The material beneath this line should be printed exactly, with its pictures omitted.

##### Data for this exercise #####

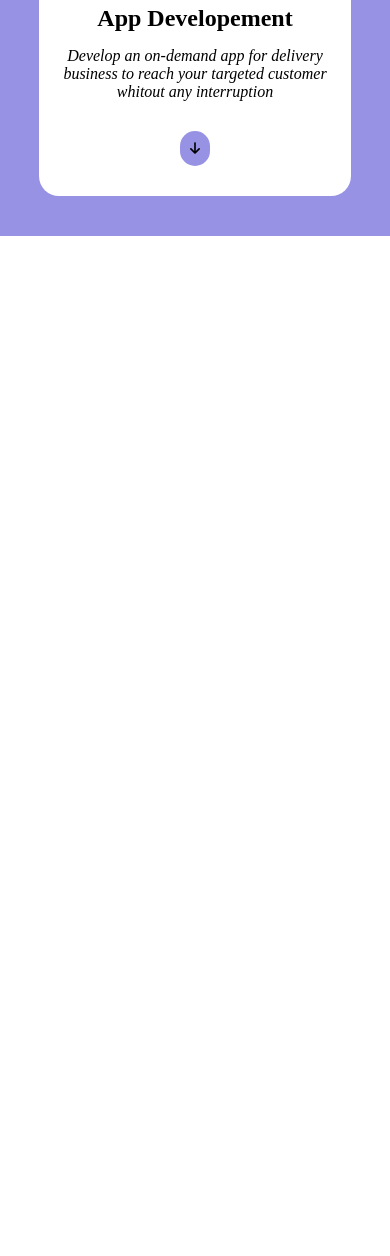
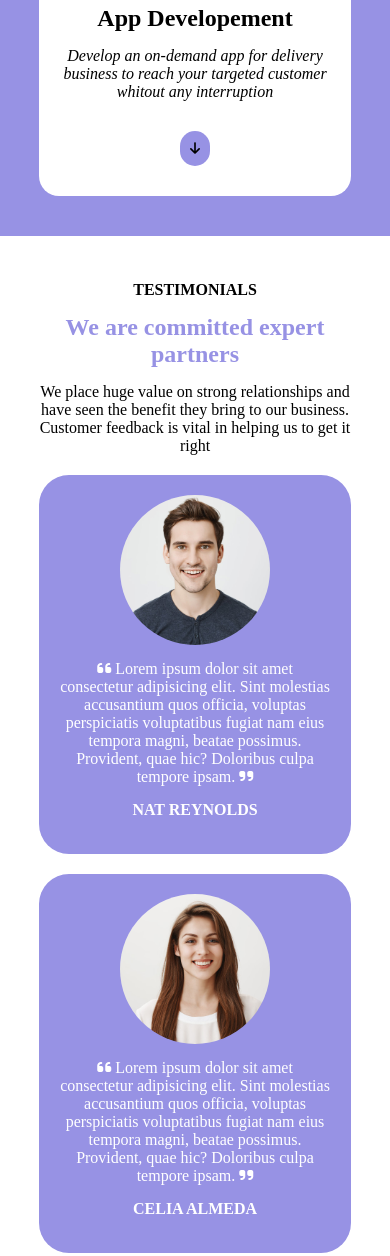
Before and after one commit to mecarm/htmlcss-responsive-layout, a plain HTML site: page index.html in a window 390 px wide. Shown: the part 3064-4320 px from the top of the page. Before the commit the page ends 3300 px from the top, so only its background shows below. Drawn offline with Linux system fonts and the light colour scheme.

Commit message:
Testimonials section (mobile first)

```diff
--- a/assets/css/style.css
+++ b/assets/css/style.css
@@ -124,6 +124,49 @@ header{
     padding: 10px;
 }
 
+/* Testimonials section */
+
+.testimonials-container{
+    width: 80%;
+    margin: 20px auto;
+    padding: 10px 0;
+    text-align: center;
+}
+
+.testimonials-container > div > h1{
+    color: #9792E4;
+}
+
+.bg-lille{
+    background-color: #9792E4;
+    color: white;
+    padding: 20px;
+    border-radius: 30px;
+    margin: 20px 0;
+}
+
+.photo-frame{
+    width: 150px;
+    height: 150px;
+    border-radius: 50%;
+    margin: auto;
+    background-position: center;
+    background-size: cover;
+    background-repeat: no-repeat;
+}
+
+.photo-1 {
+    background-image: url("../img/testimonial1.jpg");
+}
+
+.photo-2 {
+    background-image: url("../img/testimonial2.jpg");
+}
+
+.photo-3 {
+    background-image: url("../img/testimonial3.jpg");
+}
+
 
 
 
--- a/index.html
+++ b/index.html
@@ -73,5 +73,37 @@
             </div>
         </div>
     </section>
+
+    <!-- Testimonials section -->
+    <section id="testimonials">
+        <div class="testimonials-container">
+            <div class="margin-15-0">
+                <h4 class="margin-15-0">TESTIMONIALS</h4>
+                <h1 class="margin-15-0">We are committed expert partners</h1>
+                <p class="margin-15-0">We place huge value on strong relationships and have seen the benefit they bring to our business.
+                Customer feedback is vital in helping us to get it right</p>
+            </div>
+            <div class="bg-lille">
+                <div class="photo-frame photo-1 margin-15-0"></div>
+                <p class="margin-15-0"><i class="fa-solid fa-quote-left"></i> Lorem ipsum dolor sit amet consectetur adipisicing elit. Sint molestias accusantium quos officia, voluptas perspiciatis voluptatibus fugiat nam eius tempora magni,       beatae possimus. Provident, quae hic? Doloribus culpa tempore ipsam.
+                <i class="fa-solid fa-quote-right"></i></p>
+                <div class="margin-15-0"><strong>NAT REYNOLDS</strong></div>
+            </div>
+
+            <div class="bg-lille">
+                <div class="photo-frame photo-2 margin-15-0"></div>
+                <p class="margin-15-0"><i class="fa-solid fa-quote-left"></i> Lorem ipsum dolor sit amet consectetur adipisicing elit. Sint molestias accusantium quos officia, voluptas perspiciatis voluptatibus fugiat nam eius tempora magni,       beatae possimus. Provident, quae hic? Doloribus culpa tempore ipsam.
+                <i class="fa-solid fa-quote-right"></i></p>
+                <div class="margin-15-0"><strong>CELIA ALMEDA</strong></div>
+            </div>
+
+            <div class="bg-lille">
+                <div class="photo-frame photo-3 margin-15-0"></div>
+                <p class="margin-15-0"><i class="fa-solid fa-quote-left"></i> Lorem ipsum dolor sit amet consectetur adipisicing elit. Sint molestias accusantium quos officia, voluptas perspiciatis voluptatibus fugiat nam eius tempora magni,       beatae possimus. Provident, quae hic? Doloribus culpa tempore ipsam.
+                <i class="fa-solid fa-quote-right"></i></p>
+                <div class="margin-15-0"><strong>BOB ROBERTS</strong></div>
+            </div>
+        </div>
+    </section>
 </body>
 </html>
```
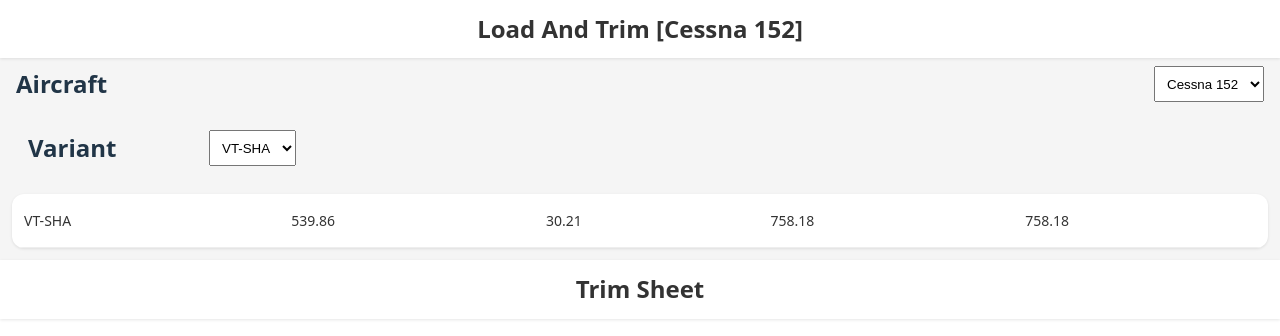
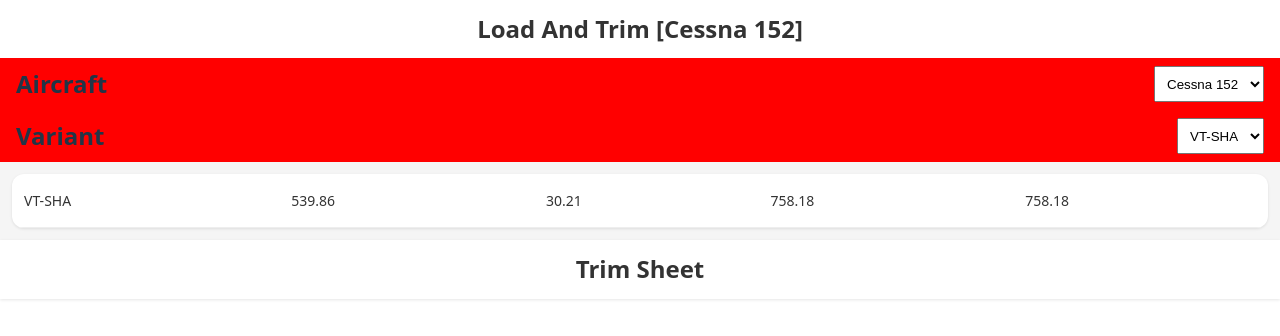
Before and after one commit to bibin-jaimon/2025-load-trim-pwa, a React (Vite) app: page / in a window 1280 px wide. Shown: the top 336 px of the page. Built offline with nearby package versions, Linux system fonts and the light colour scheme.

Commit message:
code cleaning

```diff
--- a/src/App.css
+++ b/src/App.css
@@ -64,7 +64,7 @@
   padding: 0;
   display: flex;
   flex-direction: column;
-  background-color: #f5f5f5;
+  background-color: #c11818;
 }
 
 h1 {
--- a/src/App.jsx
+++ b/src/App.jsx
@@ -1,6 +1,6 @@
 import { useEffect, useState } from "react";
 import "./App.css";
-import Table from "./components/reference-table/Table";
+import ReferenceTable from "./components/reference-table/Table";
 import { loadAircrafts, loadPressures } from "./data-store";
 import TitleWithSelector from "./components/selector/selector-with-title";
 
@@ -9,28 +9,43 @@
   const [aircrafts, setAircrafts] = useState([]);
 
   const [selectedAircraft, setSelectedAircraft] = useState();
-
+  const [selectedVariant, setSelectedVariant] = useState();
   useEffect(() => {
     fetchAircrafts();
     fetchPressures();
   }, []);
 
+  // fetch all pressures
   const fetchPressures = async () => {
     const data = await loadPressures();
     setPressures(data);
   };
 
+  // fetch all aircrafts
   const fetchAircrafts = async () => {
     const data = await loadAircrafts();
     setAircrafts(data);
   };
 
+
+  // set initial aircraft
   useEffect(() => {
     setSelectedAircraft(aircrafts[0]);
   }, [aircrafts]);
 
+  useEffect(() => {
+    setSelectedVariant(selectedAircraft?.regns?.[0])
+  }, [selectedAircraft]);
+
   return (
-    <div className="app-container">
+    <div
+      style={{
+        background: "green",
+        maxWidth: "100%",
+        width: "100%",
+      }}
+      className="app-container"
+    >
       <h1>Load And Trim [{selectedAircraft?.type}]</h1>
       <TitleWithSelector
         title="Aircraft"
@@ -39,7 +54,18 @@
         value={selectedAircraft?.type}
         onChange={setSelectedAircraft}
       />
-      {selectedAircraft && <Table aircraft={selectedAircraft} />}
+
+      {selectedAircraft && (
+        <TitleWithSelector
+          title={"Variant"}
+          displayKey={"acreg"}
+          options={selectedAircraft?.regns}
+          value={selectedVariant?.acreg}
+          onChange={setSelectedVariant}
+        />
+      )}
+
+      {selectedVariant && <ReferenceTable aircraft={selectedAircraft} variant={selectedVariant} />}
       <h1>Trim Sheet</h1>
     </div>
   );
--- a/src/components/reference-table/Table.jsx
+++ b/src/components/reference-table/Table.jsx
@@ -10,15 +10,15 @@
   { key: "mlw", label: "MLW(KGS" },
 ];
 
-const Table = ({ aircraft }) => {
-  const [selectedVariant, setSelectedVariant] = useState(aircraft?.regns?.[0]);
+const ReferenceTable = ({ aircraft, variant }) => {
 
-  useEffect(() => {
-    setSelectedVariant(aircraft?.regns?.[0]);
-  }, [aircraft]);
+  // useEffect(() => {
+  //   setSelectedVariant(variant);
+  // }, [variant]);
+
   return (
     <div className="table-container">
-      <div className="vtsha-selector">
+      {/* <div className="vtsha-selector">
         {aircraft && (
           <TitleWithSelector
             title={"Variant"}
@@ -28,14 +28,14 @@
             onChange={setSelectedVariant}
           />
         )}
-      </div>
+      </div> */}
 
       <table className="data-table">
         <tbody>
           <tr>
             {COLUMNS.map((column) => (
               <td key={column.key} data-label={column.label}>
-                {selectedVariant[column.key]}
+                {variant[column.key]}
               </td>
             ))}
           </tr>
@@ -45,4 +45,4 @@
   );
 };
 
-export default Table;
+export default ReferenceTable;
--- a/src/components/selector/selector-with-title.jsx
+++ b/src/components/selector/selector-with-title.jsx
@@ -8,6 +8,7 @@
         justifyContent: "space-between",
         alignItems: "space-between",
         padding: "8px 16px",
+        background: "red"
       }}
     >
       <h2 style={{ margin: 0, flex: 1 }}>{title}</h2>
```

#####

» **Result for this exercise**:
Before and after one commit to mecarm/htmlcss-responsive-layout, a plain HTML site: page index.html in a window 390 px wide. Shown: the part 3064-4320 px from the top of the page. Before the commit the page ends 3300 px from the top, so only its background shows below. Drawn offline with Linux system fonts and the light colour scheme.

Commit message:
Testimonials section (mobile first)

```diff
--- a/assets/css/style.css
+++ b/assets/css/style.css
@@ -124,6 +124,49 @@ header{
     padding: 10px;
 }
 
+/* Testimonials section */
+
+.testimonials-container{
+    width: 80%;
+    margin: 20px auto;
+    padding: 10px 0;
+    text-align: center;
+}
+
+.testimonials-container > div > h1{
+    color: #9792E4;
+}
+
+.bg-lille{
+    background-color: #9792E4;
+    color: white;
+    padding: 20px;
+    border-radius: 30px;
+    margin: 20px 0;
+}
+
+.photo-frame{
+    width: 150px;
+    height: 150px;
+    border-radius: 50%;
+    margin: auto;
+    background-position: center;
+    background-size: cover;
+    background-repeat: no-repeat;
+}
+
+.photo-1 {
+    background-image: url("../img/testimonial1.jpg");
+}
+
+.photo-2 {
+    background-image: url("../img/testimonial2.jpg");
+}
+
+.photo-3 {
+    background-image: url("../img/testimonial3.jpg");
+}
+
 
 
 
--- a/index.html
+++ b/index.html
@@ -73,5 +73,37 @@
             </div>
         </div>
     </section>
+
+    <!-- Testimonials section -->
+    <section id="testimonials">
+        <div class="testimonials-container">
+            <div class="margin-15-0">
+                <h4 class="margin-15-0">TESTIMONIALS</h4>
+                <h1 class="margin-15-0">We are committed expert partners</h1>
+                <p class="margin-15-0">We place huge value on strong relationships and have seen the benefit they bring to our business.
+                Customer feedback is vital in helping us to get it right</p>
+            </div>
+            <div class="bg-lille">
+                <div class="photo-frame photo-1 margin-15-0"></div>
+                <p class="margin-15-0"><i class="fa-solid fa-quote-left"></i> Lorem ipsum dolor sit amet consectetur adipisicing elit. Sint molestias accusantium quos officia, voluptas perspiciatis voluptatibus fugiat nam eius tempora magni,       beatae possimus. Provident, quae hic? Doloribus culpa tempore ipsam.
+                <i class="fa-solid fa-quote-right"></i></p>
+                <div class="margin-15-0"><strong>NAT REYNOLDS</strong></div>
+            </div>
+
+            <div class="bg-lille">
+                <div class="photo-frame photo-2 margin-15-0"></div>
+                <p class="margin-15-0"><i class="fa-solid fa-quote-left"></i> Lorem ipsum dolor sit amet consectetur adipisicing elit. Sint molestias accusantium quos officia, voluptas perspiciatis voluptatibus fugiat nam eius tempora magni,       beatae possimus. Provident, quae hic? Doloribus culpa tempore ipsam.
+                <i class="fa-solid fa-quote-right"></i></p>
+                <div class="margin-15-0"><strong>CELIA ALMEDA</strong></div>
+            </div>
+
+            <div class="bg-lille">
+                <div class="photo-frame photo-3 margin-15-0"></div>
+                <p class="margin-15-0"><i class="fa-solid fa-quote-left"></i> Lorem ipsum dolor sit amet consectetur adipisicing elit. Sint molestias accusantium quos officia, voluptas perspiciatis voluptatibus fugiat nam eius tempora magni,       beatae possimus. Provident, quae hic? Doloribus culpa tempore ipsam.
+                <i class="fa-solid fa-quote-right"></i></p>
+                <div class="margin-15-0"><strong>BOB ROBERTS</strong></div>
+            </div>
+        </div>
+    </section>
 </body>
 </html>
```
Before and after one commit to bibin-jaimon/2025-load-trim-pwa, a React (Vite) app: page / in a window 1280 px wide. Shown: the top 336 px of the page. Built offline with nearby package versions, Linux system fonts and the light colour scheme.

Commit message:
code cleaning

```diff
--- a/src/App.css
+++ b/src/App.css
@@ -64,7 +64,7 @@
   padding: 0;
   display: flex;
   flex-direction: column;
-  background-color: #f5f5f5;
+  background-color: #c11818;
 }
 
 h1 {
--- a/src/App.jsx
+++ b/src/App.jsx
@@ -1,6 +1,6 @@
 import { useEffect, useState } from "react";
 import "./App.css";
-import Table from "./components/reference-table/Table";
+import ReferenceTable from "./components/reference-table/Table";
 import { loadAircrafts, loadPressures } from "./data-store";
 import TitleWithSelector from "./components/selector/selector-with-title";
 
@@ -9,28 +9,43 @@
   const [aircrafts, setAircrafts] = useState([]);
 
   const [selectedAircraft, setSelectedAircraft] = useState();
-
+  const [selectedVariant, setSelectedVariant] = useState();
   useEffect(() => {
     fetchAircrafts();
     fetchPressures();
   }, []);
 
+  // fetch all pressures
   const fetchPressures = async () => {
     const data = await loadPressures();
     setPressures(data);
   };
 
+  // fetch all aircrafts
   const fetchAircrafts = async () => {
     const data = await loadAircrafts();
     setAircrafts(data);
   };
 
+
+  // set initial aircraft
   useEffect(() => {
     setSelectedAircraft(aircrafts[0]);
   }, [aircrafts]);
 
+  useEffect(() => {
+    setSelectedVariant(selectedAircraft?.regns?.[0])
+  }, [selectedAircraft]);
+
   return (
-    <div className="app-container">
+    <div
+      style={{
+        background: "green",
+        maxWidth: "100%",
+        width: "100%",
+      }}
+      className="app-container"
+    >
       <h1>Load And Trim [{selectedAircraft?.type}]</h1>
       <TitleWithSelector
         title="Aircraft"
@@ -39,7 +54,18 @@
         value={selectedAircraft?.type}
         onChange={setSelectedAircraft}
       />
-      {selectedAircraft && <Table aircraft={selectedAircraft} />}
+
+      {selectedAircraft && (
+        <TitleWithSelector
+          title={"Variant"}
+          displayKey={"acreg"}
+          options={selectedAircraft?.regns}
+          value={selectedVariant?.acreg}
+          onChange={setSelectedVariant}
+        />
+      )}
+
+      {selectedVariant && <ReferenceTable aircraft={selectedAircraft} variant={selectedVariant} />}
       <h1>Trim Sheet</h1>
     </div>
   );
--- a/src/components/reference-table/Table.jsx
+++ b/src/components/reference-table/Table.jsx
@@ -10,15 +10,15 @@
   { key: "mlw", label: "MLW(KGS" },
 ];
 
-const Table = ({ aircraft }) => {
-  const [selectedVariant, setSelectedVariant] = useState(aircraft?.regns?.[0]);
+const ReferenceTable = ({ aircraft, variant }) => {
 
-  useEffect(() => {
-    setSelectedVariant(aircraft?.regns?.[0]);
-  }, [aircraft]);
+  // useEffect(() => {
+  //   setSelectedVariant(variant);
+  // }, [variant]);
+
   return (
     <div className="table-container">
-      <div className="vtsha-selector">
+      {/* <div className="vtsha-selector">
         {aircraft && (
           <TitleWithSelector
             title={"Variant"}
@@ -28,14 +28,14 @@
             onChange={setSelectedVariant}
           />
         )}
-      </div>
+      </div> */}
 
       <table className="data-table">
         <tbody>
           <tr>
             {COLUMNS.map((column) => (
               <td key={column.key} data-label={column.label}>
-                {selectedVariant[column.key]}
+                {variant[column.key]}
               </td>
             ))}
           </tr>
@@ -45,4 +45,4 @@
   );
 };
 
-export default Table;
+export default ReferenceTable;
--- a/src/components/selector/selector-with-title.jsx
+++ b/src/components/selector/selector-with-title.jsx
@@ -8,6 +8,7 @@
         justifyContent: "space-between",
         alignItems: "space-between",
         padding: "8px 16px",
+        background: "red"
       }}
     >
       <h2 style={{ margin: 0, flex: 1 }}>{title}</h2>
```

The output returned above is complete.